The end of the Tevatron era is fast approaching. This is a poignant time for me. I became involved with this historic machine before it existed. I was involved with testing magnets in beams and with the beam extraction system used early on to deliver beam to the fixed-target experiments. Even though my role was small I could not help but feel that I was becoming a part of history. I often found it necessary to take a few moments to calm down after I got to work. Maybe it was just the coffee in the Main Control Room.

Once the Energy Doubler (the machine that was later renamed the Tevatron) was commissioned I became involved at the other end of the beams, particularly with two fixed-target experiments and in building the DZero detector.

More recently I renewed a direct involvement with the Tevatron when I returned to become the head of the Accelerator Division. These last eight years have been one of the best times in my life. From my role in AD headquarters I was well positioned to experience the satisfaction of working with a truly great team. Even though their accomplishments during these past few years are astonishing, that they persevered through so many obstacles does not comes as a surprise to me. My major responsibility during this time was to allow the division to continue its exemplary performance by keeping the tracks clear.

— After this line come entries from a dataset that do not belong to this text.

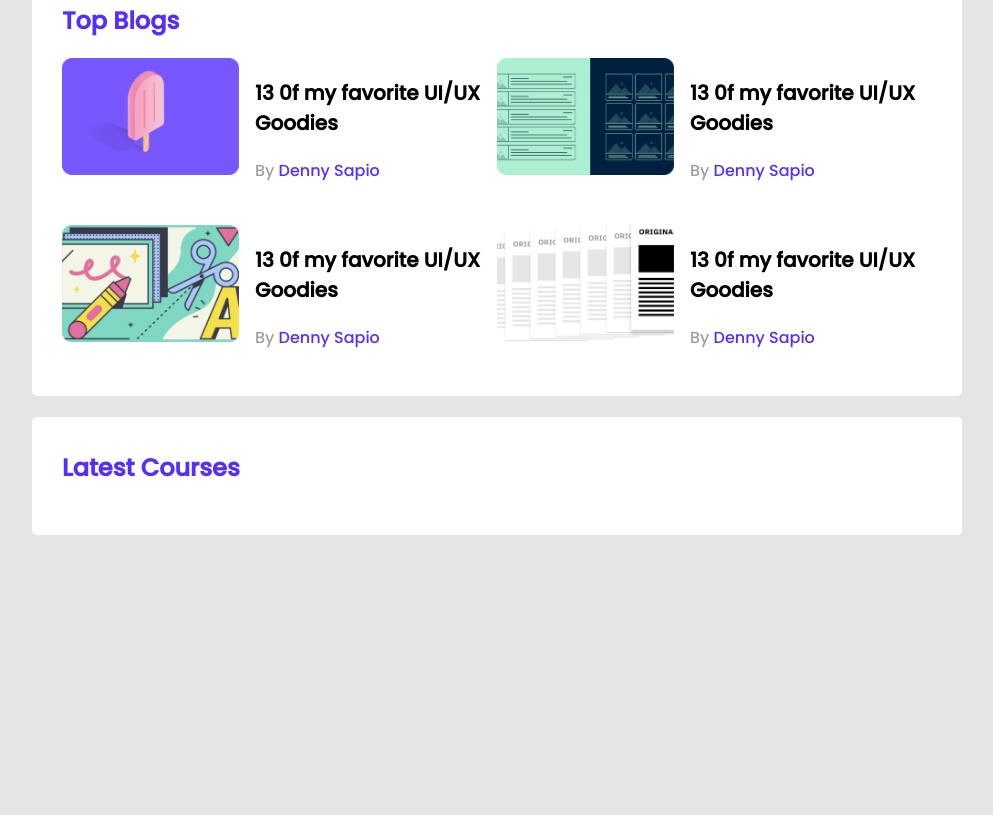
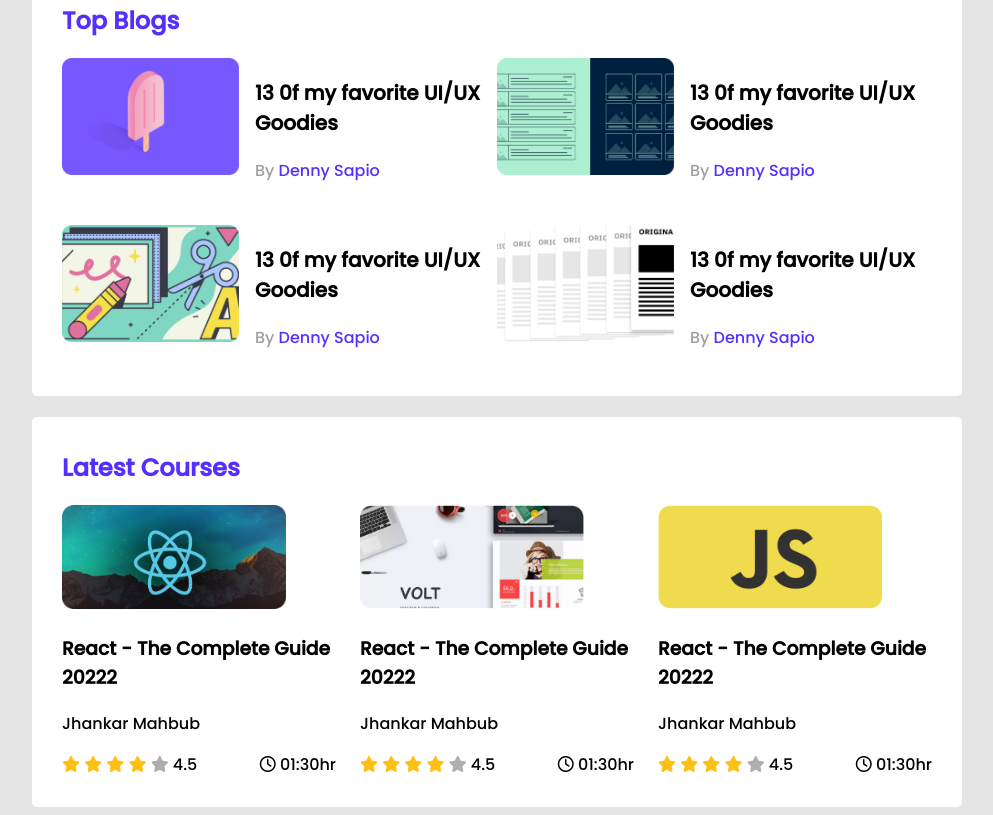
Before and after one commit to ayyubiqbal/leader-board, a plain HTML site: page index.html in a window 1280 px wide. Shown: the part 329-1144 px from the top of the page, without its empty margins (143-1136 px from the left). Before the commit the page ends 872 px from the top, so only its background shows below. Drawn offline with Linux system fonts and the light colour scheme.

Commit message:
final commit

```diff
--- a/css/style.css
+++ b/css/style.css
@@ -79,3 +79,60 @@ hr{
     font-size: 16px;
     color: #562eff;
 }
+
+/* courses style  */
+.courses{
+    display: grid;
+    grid-template-columns: repeat(3, 1fr);
+    column-gap: 24px;
+}
+.course .course-banner img{
+    width: 224px;
+    height: 104px;
+}
+.course-info{
+    display: flex;
+    align-items: center;
+    justify-content: space-between;
+}
+.fa-star.filled{
+    color: #ffc014;
+}
+.fa-star.empty{
+    color: #aeaeae;
+}
+
+/* Media Queries */
+
+/* Mobile Devices */
+@media only screen and (max-width: 688px) {
+    .container{
+        width: 100%;
+    }
+    .players, .blogs, .courses{
+        grid-template-columns: repeat(1, 1fr);
+    }
+    .player{
+        flex-direction: column;
+    }
+    .blog{
+        flex-direction: column;
+        align-items: center;
+    }
+    .course{
+    display: flex;
+    flex-direction: column;
+    align-items: center;
+    }
+
+}
+
+/* tablet devices */
+@media only screen and (min-width: 688px) and (max-width:992px) {
+    .container{
+        width: 100%;
+    }
+    .players, .courses{
+        grid-template-columns: repeat(2, 1fr);
+    }
+}
--- a/index.html
+++ b/index.html
@@ -6,6 +6,8 @@
     <meta http-equiv="X-UA-Compatible" content="IE=edge">
     <meta name="viewport" content="width=device-width, initial-scale=1.0">
     <title>Leader Board Web</title>
+    <!-- font awesome -->
+    <script src="https://kit.fontawesome.com/f96730a16f.js" crossorigin="anonymous"></script>
     <!-- stylesheets -->
     <link rel="stylesheet" href="css/style.css">
 </head>
@@ -95,6 +97,77 @@
         <!-- Latest Courses -->
         <section class="container">
             <h2 class="section-title">Latest Courses</h2>
+            <div class="courses">
+                <div class="course">
+                    <div class="course-banner">
+                        <img src="images/courses/course-1.png" alt="">
+                    </div>
+                    <div class="course-detail">
+                        <h3 class="course-title">React - The Complete Guide 20222</h3>
+                        <p class="course-author">Jhankar Mahbub</p>
+                        <div class="course-info">
+                            <div>
+                                <i class="fas fa-star filled"></i>
+                                <i class="fas fa-star filled"></i>
+                                <i class="fas fa-star filled"></i>
+                                <i class="fas fa-star filled"></i>
+                                <i class="fas fa-star empty"></i>
+                                <span>4.5</span>
+                            </div>
+                            <div class="course-duration">
+                                <i class="far fa-clock"></i>
+                                01:30hr
+                            </div>
+                        </div>
+                    </div>
+                </div>
+                <div class="course">
+                    <div class="course-banner">
+                        <img src="images/courses/course-2.png" alt="">
+                    </div>
+                    <div class="course-detail">
+                        <h3 class="course-title">React - The Complete Guide 20222</h3>
+                        <p class="course-author">Jhankar Mahbub</p>
+                        <div class="course-info">
+                            <div>
+                                <i class="fas fa-star filled"></i>
+                                <i class="fas fa-star filled"></i>
+                                <i class="fas fa-star filled"></i>
+                                <i class="fas fa-star filled"></i>
+                                <i class="fas fa-star empty"></i>
+                                <span>4.5</span>
+                            </div>
+                            <div class="course-duration">
+                                <i class="far fa-clock"></i>
+                                01:30hr
+                            </div>
+                        </div>
+                    </div>
+                </div>
+                <div class="course">
+                    <div class="course-banner">
+                        <img src="images/courses/course-3.png" alt="">
+                    </div>
+                    <div class="course-detail">
+                        <h3 class="course-title">React - The Complete Guide 20222</h3>
+                        <p class="course-author">Jhankar Mahbub</p>
+                        <div class="course-info">
+                            <div>
+                                <i class="fas fa-star filled"></i>
+                                <i class="fas fa-star filled"></i>
+                                <i class="fas fa-star filled"></i>
+                                <i class="fas fa-star filled"></i>
+                                <i class="fas fa-star empty"></i>
+                                <span>4.5</span>
+                            </div>
+                            <div class="course-duration">
+                                <i class="far fa-clock"></i>
+                                01:30hr
+                            </div>
+                        </div>
+                    </div>
+                </div>
+            </div>
         </section>
     </main>
 </body>
```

Building and operating the Tevatron was a big challenge for the laboratory. I remember that while we were working on it there was a good deal of skepticism in the trenches. Nevertheless it came together because the people involved were talented, enthusiastic and believed in their leadership. They developed a spirit that drove them onward despite many difficulties. This spirit has lasted through the many years of the Tevatron’s existence, manifesting itself in our successful operations and in the execution of our other big projects. It is still very much alive today, and it must be maintained if we are to have a successful future. After all, people, more than dollars, are what make the challenging projects spring to life.

The Accelerator Division will miss the Tevatron. We will take a moment of silence on Sept. 30, 2011, and then we will move enthusiastically toward the future with all its challenges.